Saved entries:

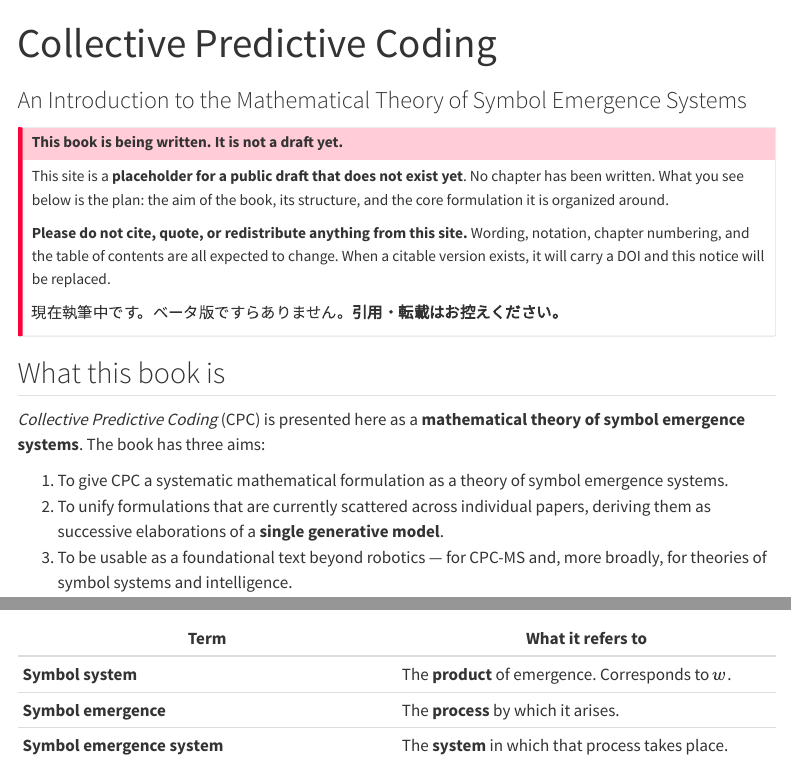
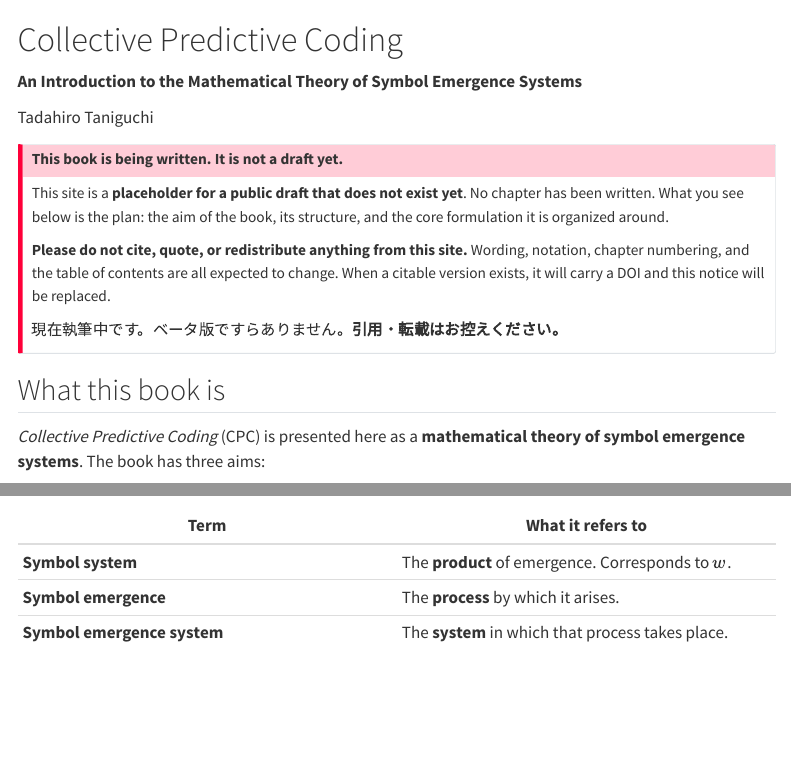
Before and after one commit to tanichu/cpc-textbook, a Quarto document (index.qmd): the page in a window 1100 px wide, from its top, and a second part further down, joined at a grey line. Rendered offline with R 4.5, knitr and Pandoc in place of Quarto, with nearby package versions; menus at the side of the page are left out.

Commit message:
Unnumber the landing page in the sidebar
Co-Authored-By: Claude Opus 5 <noreply@anthropic.com>

```diff
--- a/index.qmd
+++ b/index.qmd
@@ -1,8 +1,12 @@
 ---
-title: "Collective Predictive Coding"
-subtitle: "An Introduction to the Mathematical Theory of Symbol Emergence Systems"
 number-sections: false
 ---
+
+# Collective Predictive Coding {.unnumbered}
+
+**An Introduction to the Mathematical Theory of Symbol Emergence Systems**
+
+Tadahiro Taniguchi
 
 ::: {.callout-important title="This book is being written. It is not a draft yet."}
 This site is a **placeholder for a public draft that does not exist yet**. No chapter has
```
Also changed, not shown: docs/search.json, 2 other files.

- [Problem]:
Reproduce every record above exactly as given, excluding pictures from the result.

- [Response box]:
Before and after one commit to tanichu/cpc-textbook, a Quarto document (index.qmd): the page in a window 1100 px wide, from its top, and a second part further down, joined at a grey line. Rendered offline with R 4.5, knitr and Pandoc in place of Quarto, with nearby package versions; menus at the side of the page are left out.

Commit message:
Unnumber the landing page in the sidebar
Co-Authored-By: Claude Opus 5 <noreply@anthropic.com>

```diff
--- a/index.qmd
+++ b/index.qmd
@@ -1,8 +1,12 @@
 ---
-title: "Collective Predictive Coding"
-subtitle: "An Introduction to the Mathematical Theory of Symbol Emergence Systems"
 number-sections: false
 ---
+
+# Collective Predictive Coding {.unnumbered}
+
+**An Introduction to the Mathematical Theory of Symbol Emergence Systems**
+
+Tadahiro Taniguchi
 
 ::: {.callout-important title="This book is being written. It is not a draft yet."}
 This site is a **placeholder for a public draft that does not exist yet**. No chapter has
```
Also changed, not shown: docs/search.json, 2 other files.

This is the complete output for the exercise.